Health leaders testing health policy options

Thursday, October 23, 2014

About 85 health leaders from all parts of the health system and the country gather in Canberra today for the Australian Healthcare and Hospitals Association’s (AHHA) Integrated Care Simulation, which tests three major potential health policy initiatives and their likely impact on health services and system integration.

AHHA Chief Executive Alison Verhoeven says that the simulation, supported by Novartis, will give insight into how current policy considerations might play out across the health sector, and highlight areas where extra focus may be needed.

“With representatives from the public, private and not-for-profit sectors, as well as from advocacy groups, this simulation exercise aims to help inform government decision-making about potential health policy reforms,” Ms Verhoeven said.

“It will give participants the opportunity to identify the strengths of our health system, and its weaknesses, in requiring collaboration between organisations of varying sizes and structures, often with competing priorities.”

With roving journalists, complex scenarios and unexpected ‘curve balls’ to shake things up, Ms Verhoeven hopes the event will be one that tests the participants and reflects real world challenges.

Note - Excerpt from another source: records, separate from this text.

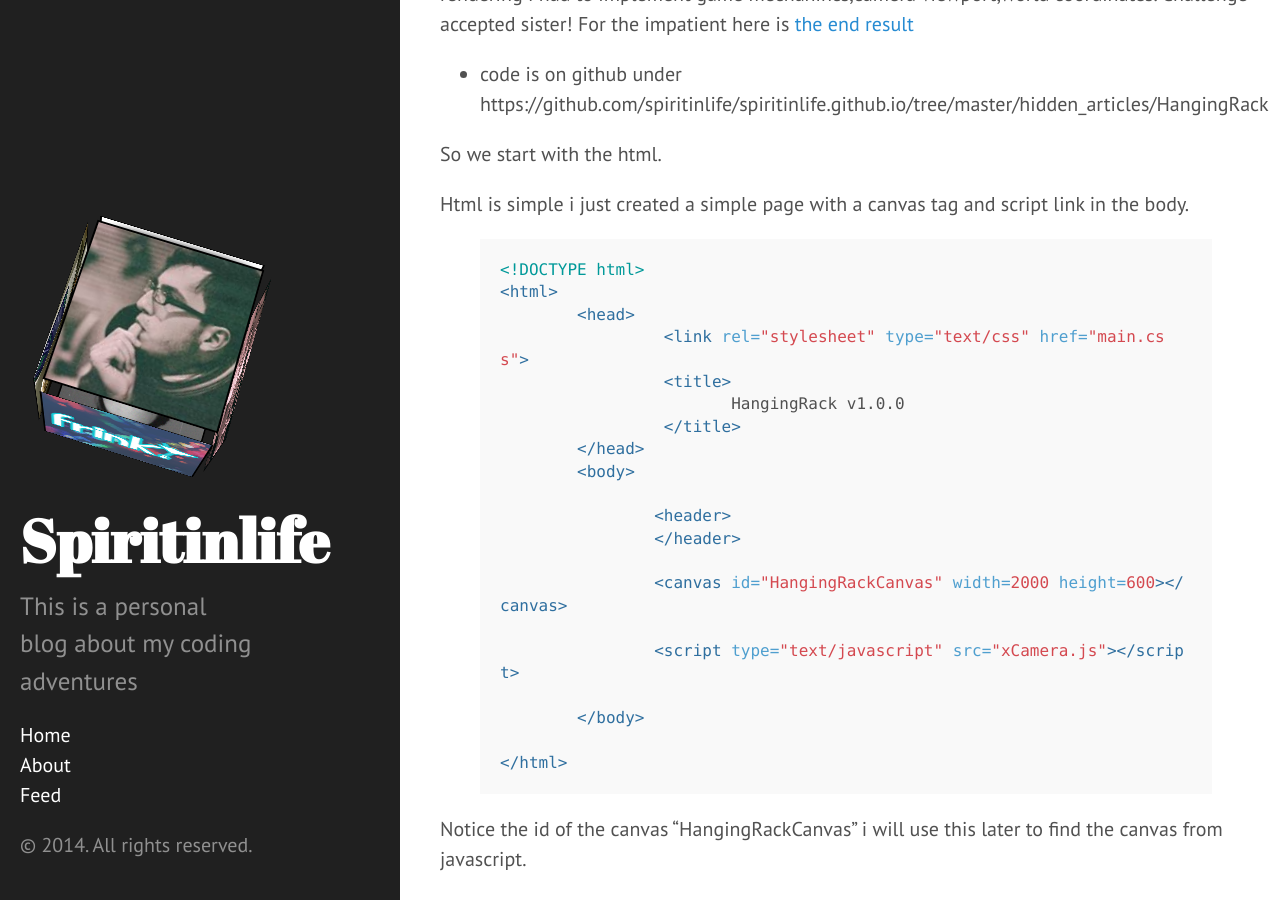
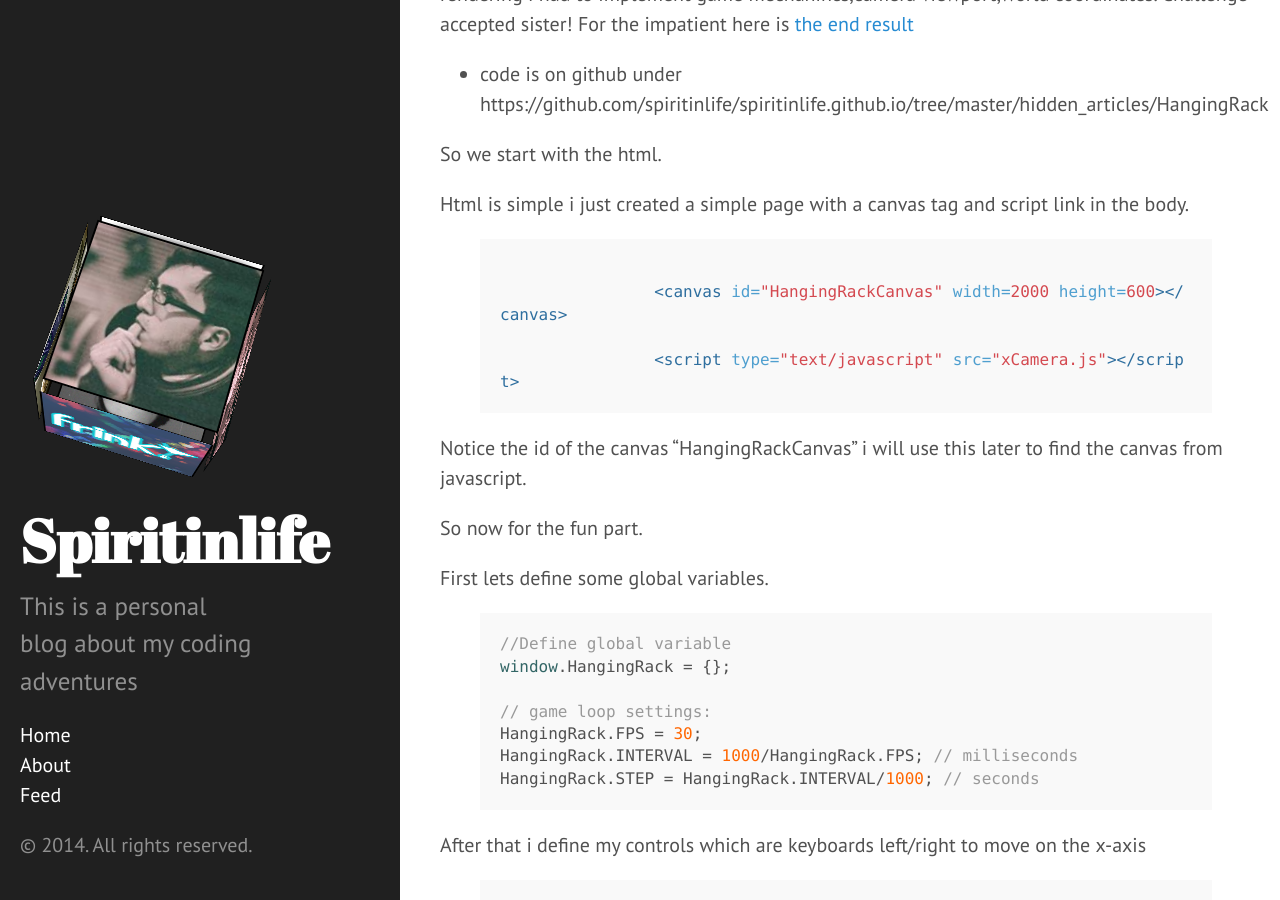
Before and after one commit to spiritinlife/spiritinlife.github.io, a Jekyll site: the page built from _posts/2014-08-02-Implementing-hanging-rack-clothes-js-canvas.markdown, in a window 1280 px wide and 900 px high, scrolled down 661 px. Built offline with Jekyll 4.4.1, drawn with Linux system fonts in a browser that asks for light colours; Markdown is read by kramdown in place of the engine named in the settings; comment, search, counter and statistics services are not loaded.

Commit message:
Article about javascript canvas

```diff
--- a/_posts/2014-08-02-Implementing-hanging-rack-clothes-js-canvas.markdown
+++ b/_posts/2014-08-02-Implementing-hanging-rack-clothes-js-canvas.markdown
@@ -29,26 +29,9 @@
 
 Html is simple i just created a simple page with a canvas tag and script link in the body.
 {% highlight HTML %}
-<!DOCTYPE html>
-<html>
-	<head>
-		 <link rel="stylesheet" type="text/css" href="main.css">
-		 <title>
-		 	HangingRack v1.0.0
-		 </title>
-	</head>
-	<body>
-
-		<header>
-		</header>
-
 		<canvas id="HangingRackCanvas" width=2000 height=600></canvas>
 
 		<script type="text/javascript" src="xCamera.js"></script>
-
-	</body>
-
-</html>
 
 {% endhighlight %}
 
```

“It’s an activity we can build on as we debate key policy issues, supporting the AHHA’s strong belief in evidence-based policy that does not lose sight of the overarching goal of affordable, accessible quality healthcare in Australia.”

The simulation approach was chosen for its capacity to enact a highly realistic but safe learning environment to test policies and structures and provide an insight into outcomes that may result through a test process.

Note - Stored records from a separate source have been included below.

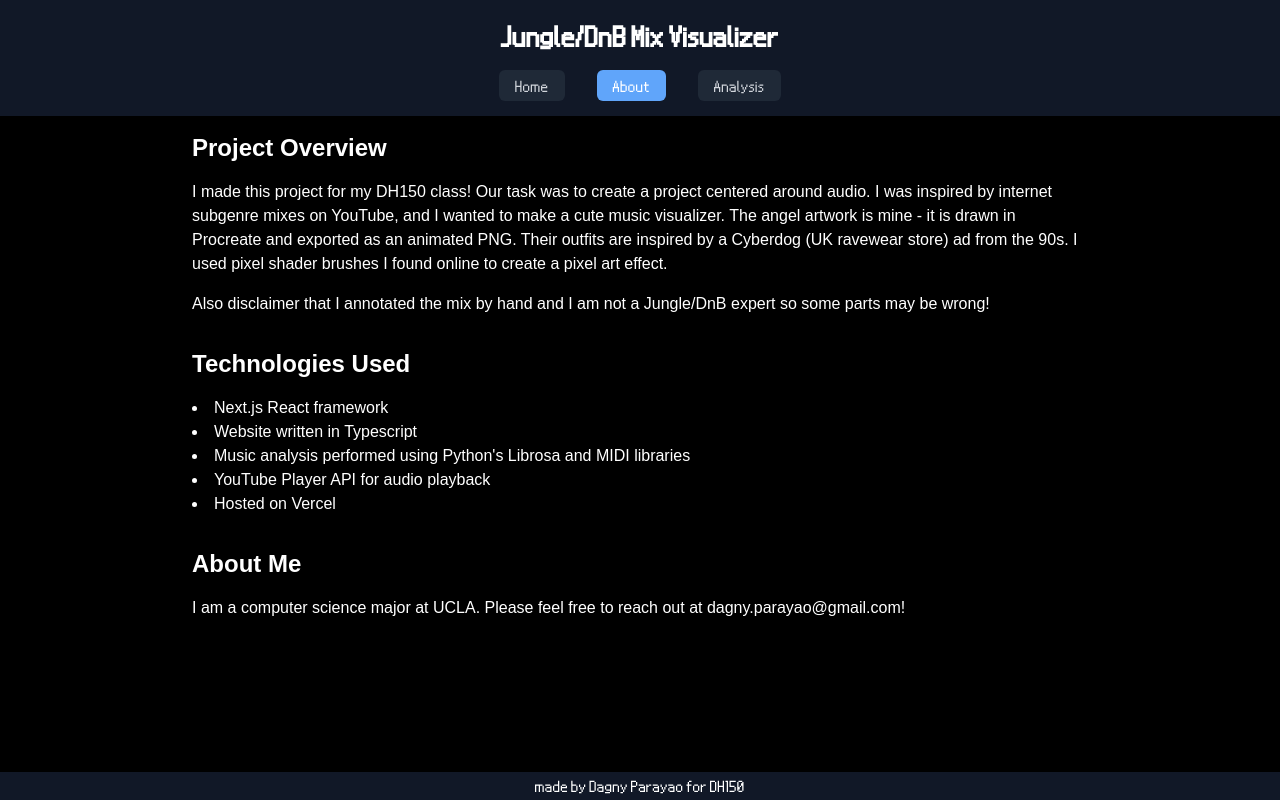
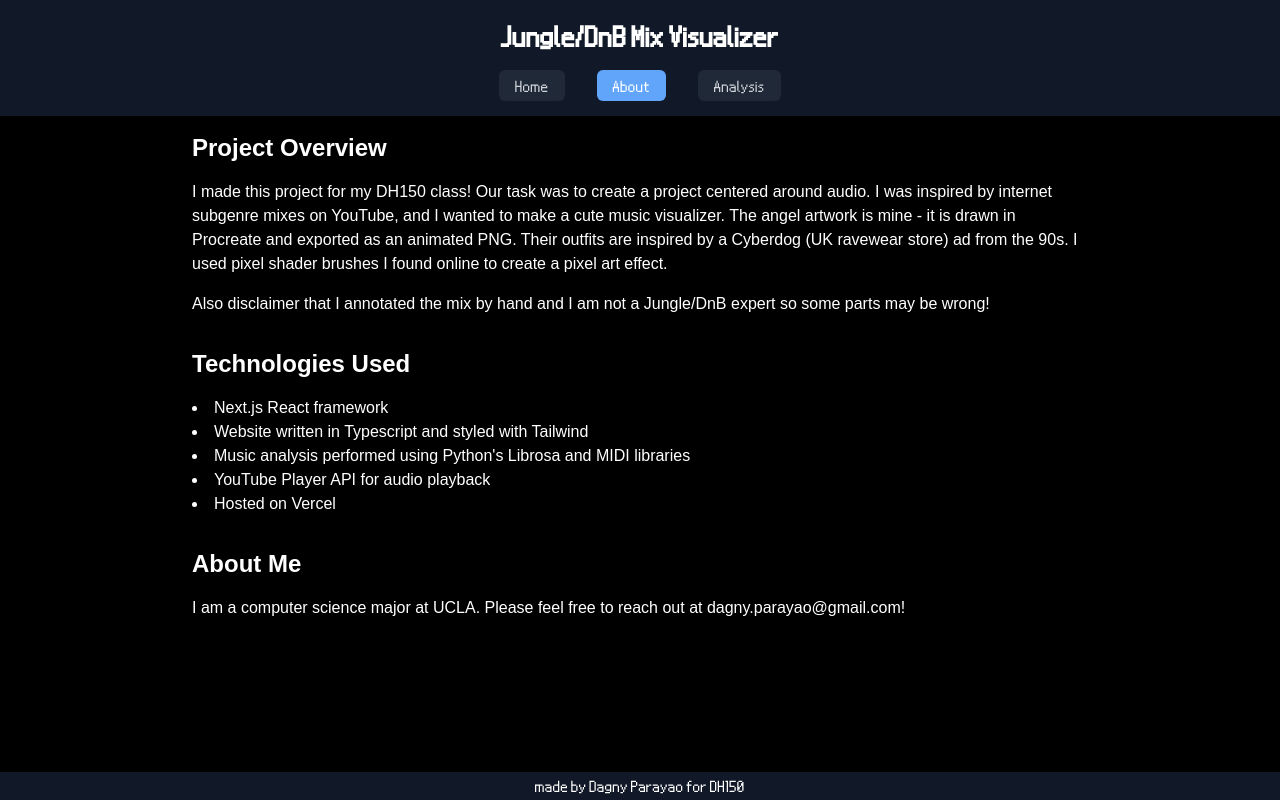
Before and after one commit to dparayao/angel-visualizer, a Next.js app: page /about in a window 1280 px wide. Built offline with nearby package versions, Linux system fonts and the light colour scheme.

Commit message:
about edit

```diff
--- a/app/about/page.tsx
+++ b/app/about/page.tsx
@@ -28,7 +28,7 @@ export default function About() {
             <h3 className="text-2xl font-bold mb-4">Technologies Used</h3>
             <ul className="list-disc list-inside">
               <li>Next.js React framework</li>
-              <li>Website written in Typescript</li>
+              <li>Website written in Typescript and styled with Tailwind</li>
               <li>Music analysis performed using Python&apos;s Librosa and MIDI libraries</li>
               <li>YouTube Player API for audio playback</li>
               <li>Hosted on Vercel</li>
```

“By enacting these scenarios in a highly realistic but stage-managed environment, we will be able to learn how these health leaders operate, both individually and within the broader health context,” Ms Verhoeven said.

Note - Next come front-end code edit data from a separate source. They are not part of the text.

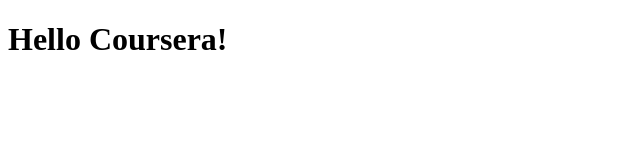
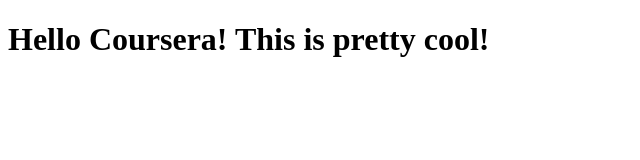
Before and after one commit to chviera/coursera-test, a plain HTML site: page site/index.html in a window 1280 px wide. Shown: the whole page, without its empty margins (0-640 px from the left). Drawn offline with Linux system fonts and the light colour scheme.

Commit message:
Small addition to our page content in index.html

```diff
--- a/site/index.html
+++ b/site/index.html
@@ -6,6 +6,6 @@
 	<title> Hello Coursera!</title>
 </head>
 <body>
-<h1> Hello Coursera! </h1>
+<h1> Hello Coursera! This is pretty cool! </h1>
 </body>
 </html>
```
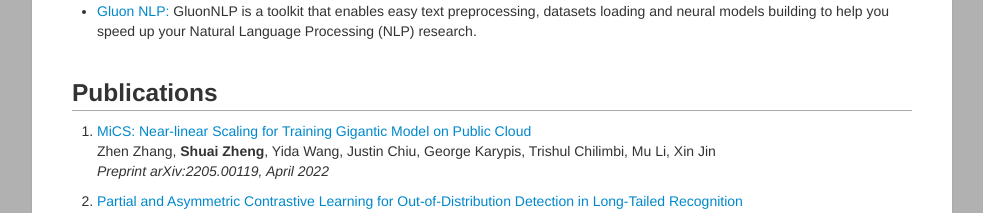
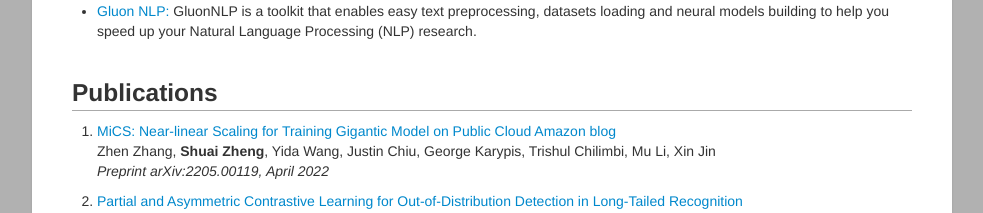
Before and after one commit to szhengac/szhengac.github.io, a plain HTML site: page index.html in a window 1280 px wide. Shown: the part 1080-1293 px from the top of the page, without its empty margins (148-1131 px from the left). Drawn offline with nearby package versions, Linux system fonts and the light colour scheme.

Commit message:
Update index.html

```diff
--- a/index.html
+++ b/index.html
@@ -143,7 +143,7 @@ GluonNLP is a toolkit that enables easy text preprocessing, datasets loading and
 <ol>
   <li>
     <p>
-      <a href="https://arxiv.org/pdf/2205.00119.pdf"> MiCS: Near-linear Scaling for Training Gigantic Model on Public Cloud </a> </br>
+      <a href="https://arxiv.org/pdf/2205.00119.pdf"> MiCS: Near-linear Scaling for Training Gigantic Model on Public Cloud </a> <a href="https://www.amazon.science/blog/near-linear-scaling-of-gigantic-model-training-on-aws"> Amazon blog </a> </br>
       Zhen Zhang, <b>Shuai Zheng</b>, Yida Wang, Justin Chiu, George Karypis, Trishul Chilimbi, Mu Li, Xin Jin </br>
       <i> Preprint arXiv:2205.00119, April 2022 </i> </br>
     </p>
```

“In doing so, we hope to encourage networking and ‘big picture’ thinking across the sector and throughout the various layers of the Australian health system.”

The Australian Healthcare and Hospitals Association is the national peak body for public and not-for-profit hospitals, community and primary healthcare services, and advocates for universal, high quality and affordable healthcare to benefit the whole community.